Stingrays: Not Just for Feds!
From Ferguson to Senate hearings, the news of local police arming themselves with federal-grade equipment—tanks, riot gear, M16 rifles—has captivated everyone from civil libertarians to lawmakers. But in the national debate surrounding police militarization, the most effective weapons may have been overlooked: Beyond arming themselves like the federal government, local police are also spying on you like the federal government—using sophisticated surveillance technology without warrants.
One of the tools making it possible for Chief Wiggum to gather all your deets is known colloquially as a Stingray, a portable gadget about the size of a box of doughnuts.
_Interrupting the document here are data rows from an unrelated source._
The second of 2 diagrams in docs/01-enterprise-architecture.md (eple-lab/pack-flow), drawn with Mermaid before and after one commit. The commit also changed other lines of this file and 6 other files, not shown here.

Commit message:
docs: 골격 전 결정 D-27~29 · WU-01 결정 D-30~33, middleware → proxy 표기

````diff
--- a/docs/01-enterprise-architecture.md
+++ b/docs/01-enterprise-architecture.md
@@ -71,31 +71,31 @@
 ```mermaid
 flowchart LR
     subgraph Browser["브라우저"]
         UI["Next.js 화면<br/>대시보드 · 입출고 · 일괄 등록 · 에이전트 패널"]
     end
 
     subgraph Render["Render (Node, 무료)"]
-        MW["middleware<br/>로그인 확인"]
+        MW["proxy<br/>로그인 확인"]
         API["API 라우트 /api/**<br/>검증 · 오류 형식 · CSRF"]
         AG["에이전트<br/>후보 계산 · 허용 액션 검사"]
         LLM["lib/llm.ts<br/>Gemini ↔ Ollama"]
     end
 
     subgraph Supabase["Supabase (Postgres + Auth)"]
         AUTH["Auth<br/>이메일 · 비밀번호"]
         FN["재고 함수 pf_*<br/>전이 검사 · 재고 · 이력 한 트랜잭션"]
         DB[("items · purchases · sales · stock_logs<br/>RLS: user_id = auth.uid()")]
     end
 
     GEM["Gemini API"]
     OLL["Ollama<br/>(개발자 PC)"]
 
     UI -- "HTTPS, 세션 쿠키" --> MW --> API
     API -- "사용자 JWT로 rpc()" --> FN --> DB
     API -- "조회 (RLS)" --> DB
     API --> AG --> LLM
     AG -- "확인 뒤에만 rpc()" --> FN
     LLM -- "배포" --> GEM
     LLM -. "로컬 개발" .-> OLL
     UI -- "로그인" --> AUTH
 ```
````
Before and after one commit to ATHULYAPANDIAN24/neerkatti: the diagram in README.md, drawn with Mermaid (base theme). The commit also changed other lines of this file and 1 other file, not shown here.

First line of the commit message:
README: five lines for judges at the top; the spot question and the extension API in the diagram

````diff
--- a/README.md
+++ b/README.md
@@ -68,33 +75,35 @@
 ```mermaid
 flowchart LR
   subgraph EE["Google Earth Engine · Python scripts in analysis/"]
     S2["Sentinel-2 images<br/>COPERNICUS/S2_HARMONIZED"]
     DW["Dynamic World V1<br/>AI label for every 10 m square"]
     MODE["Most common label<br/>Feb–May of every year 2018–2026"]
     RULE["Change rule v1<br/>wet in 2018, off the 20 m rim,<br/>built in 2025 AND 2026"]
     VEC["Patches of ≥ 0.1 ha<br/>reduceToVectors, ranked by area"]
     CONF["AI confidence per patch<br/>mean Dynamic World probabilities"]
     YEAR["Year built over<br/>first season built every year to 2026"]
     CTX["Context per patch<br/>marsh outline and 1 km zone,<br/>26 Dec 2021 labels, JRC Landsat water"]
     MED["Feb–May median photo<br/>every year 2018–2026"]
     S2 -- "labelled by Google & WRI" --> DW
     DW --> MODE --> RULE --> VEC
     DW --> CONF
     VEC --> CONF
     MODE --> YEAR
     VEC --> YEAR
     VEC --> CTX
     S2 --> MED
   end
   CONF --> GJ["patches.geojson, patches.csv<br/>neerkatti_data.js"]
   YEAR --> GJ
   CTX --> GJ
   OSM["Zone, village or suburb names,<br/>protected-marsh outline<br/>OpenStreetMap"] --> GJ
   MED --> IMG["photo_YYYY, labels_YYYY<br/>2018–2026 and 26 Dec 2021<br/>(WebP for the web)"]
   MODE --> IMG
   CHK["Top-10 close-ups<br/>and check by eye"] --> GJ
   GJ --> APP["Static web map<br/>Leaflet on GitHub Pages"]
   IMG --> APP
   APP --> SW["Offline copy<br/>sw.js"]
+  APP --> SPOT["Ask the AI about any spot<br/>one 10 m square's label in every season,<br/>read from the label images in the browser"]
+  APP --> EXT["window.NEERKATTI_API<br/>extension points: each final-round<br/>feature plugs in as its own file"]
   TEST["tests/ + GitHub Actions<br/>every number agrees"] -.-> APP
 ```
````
They’re also known as “cell-site simulators,” because, well, that’s exactly what they do: A Stingray mimics a cellphone tower and forces all nearby mobile phones or devices to connect to it. Every phone that connects to the Stingray reports its number, GPS location, and the numbers of all outgoing calls and texts. That’s every location and outgoing call and text log of every phone within a certain radius—up to several kilometers—of the Stingray, and that’s all without a warrant.
It’s probably not a huge surprise to most people in America today that the federal government has incredible surveillance technology that it uses occasionally on its own citizens. (Hi, NSA!) But polling shows that only 27 percent of people think that this technology is focused on them, and even if not, half of Americans surveyed say that there might be a margin of federal surveillance they’re willing to endure in the name of homeland security or fighting terrorism.
But that logic is a much harder sell when it comes to local police, who have been acquiring Stingrays in increasing numbers. At least 46 state and local police departments, from Sunrise, Florida, to Hennepin, Minnesota, have gotten cell-site simulators, which range widely in price from $16,000 to more than $125,000 a pop. And like the federal government, local police are using this technology without any judicial oversight. That means Barney Fife—or, if you’re looking for a more sinister example, think Denzel in Training Day—can walk into your neighborhood with a Stingray, fire it up, and collect all the numbers, GPS, and call logs of every cellphone in the area. If they’re looking for a specific number (hopefully, it’s not you), they can also use a Stingray to trick your phone into being a personal GPS tracker and then use that warrantless cellphone tracking to enter your home and arrest you—again without a warrant.